Journal of Banking and Finance
We show how a high degree of commonality in investor liquidity shocks can diminish incentives for intermediaries to keep markets open and lead to market collapse, even without information asymmetry or news affecting fundamentals. We motivate our model using the perpetual floating-rate note market where two years of explosive growth – in which issues by high quality borrowers were placed with institutional investors and traded in a liquid secondary market – were followed by a precipitous collapse when market intermediaries withdrew due to large order imbalances. We shed new light on the trade-off between ownership concentration and market liquidity.
© 2008. This manuscript version is made available under the CC-BY-NC-ND 4.0 license http://creativecommons.org/licenses/by-nc-nd/4.0/.
Fernando, C. S., Herring, R. J., & Subrahmanyam, A. (2008). Common Liquidity Shocks and Market Collapse: Lessons From the Market for Perps.

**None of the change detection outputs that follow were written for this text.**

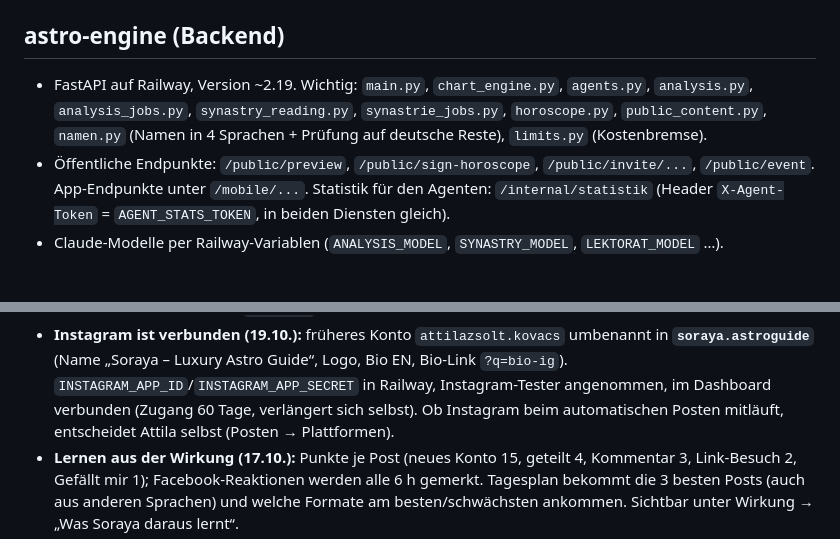
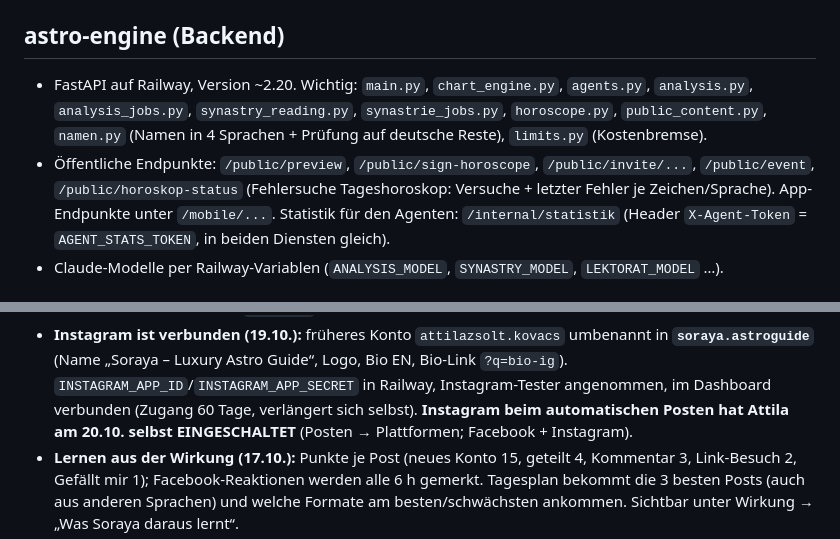
Before and after one commit to Attila0604/soraya-web, a Markdown page: CLAUDE.md, 2 parts joined by grey strips. Drawn GitHub-style.

Commit message:
Projekt-Notizen: Instagram beim Posten an, Horoskop-Status (#56)
Co-authored-by: Claude <noreply@anthropic.com>

```diff
--- a/CLAUDE.md
+++ b/CLAUDE.md
@@ -71,10 +71,11 @@ weiterarbeiten kann. Es gilt für alle fünf Repos (siehe unten). Stand: Oktober
 
 ## astro-engine (Backend)
 
-- FastAPI auf Railway, Version ~2.19. Wichtig: `main.py`, `chart_engine.py`, `agents.py`, `analysis.py`,
+- FastAPI auf Railway, Version ~2.20. Wichtig: `main.py`, `chart_engine.py`, `agents.py`, `analysis.py`,
   `analysis_jobs.py`, `synastry_reading.py`, `synastrie_jobs.py`, `horoscope.py`, `public_content.py`,
   `namen.py` (Namen in 4 Sprachen + Prüfung auf deutsche Reste), `limits.py` (Kostenbremse).
-- Öffentliche Endpunkte: `/public/preview`, `/public/sign-horoscope`, `/public/invite/...`, `/public/event`.
+- Öffentliche Endpunkte: `/public/preview`, `/public/sign-horoscope`, `/public/invite/...`, `/public/event`,
+  `/public/horoskop-status` (Fehlersuche Tageshoroskop: Versuche + letzter Fehler je Zeichen/Sprache).
   App-Endpunkte unter `/mobile/...`. Statistik für den Agenten: `/internal/statistik`
   (Header `X-Agent-Token` = `AGENT_STATS_TOKEN`, in beiden Diensten gleich).
 - Claude-Modelle per Railway-Variablen (`ANALYSIS_MODEL`, `SYNASTRY_MODEL`, `LEKTORAT_MODEL` …).
@@ -118,7 +119,7 @@ Dashboard „Content Studio“ (`dashboard.html`) mit Reitern **Heute, Plan, Stu
 - **Instagram ist verbunden (19.10.):** früheres Konto `attilazsolt.kovacs` umbenannt in **`soraya.astroguide`**
   (Name „Soraya – Luxury Astro Guide“, Logo, Bio EN, Bio-Link `?q=bio-ig`). `INSTAGRAM_APP_ID`/`INSTAGRAM_APP_SECRET`
   in Railway, Instagram-Tester angenommen, im Dashboard verbunden (Zugang 60 Tage, verlängert sich selbst).
-  Ob Instagram beim automatischen Posten mitläuft, entscheidet Attila selbst (Posten → Plattformen).
+  **Instagram beim automatischen Posten hat Attila am 20.10. selbst EINGESCHALTET** (Posten → Plattformen; Facebook + Instagram).
 - **Lernen aus der Wirkung (17.10.):** Punkte je Post (neues Konto 15, geteilt 4, Kommentar 3, Link-Besuch 2,
   Gefällt mir 1); Facebook-Reaktionen werden alle 6 h gemerkt. Tagesplan bekommt die 3 besten Posts (auch aus
   anderen Sprachen) und welche Formate am besten/schwächsten ankommen. Sichtbar unter Wirkung → „Was Soraya daraus lernt“.
```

Journal of Banking and Finance, 32 (8), 1625-1635. http://dx.doi.org/10.1016/j.jbankfin.2007.11.011
Date Posted: 27 November 2017
This document has been peer reviewed.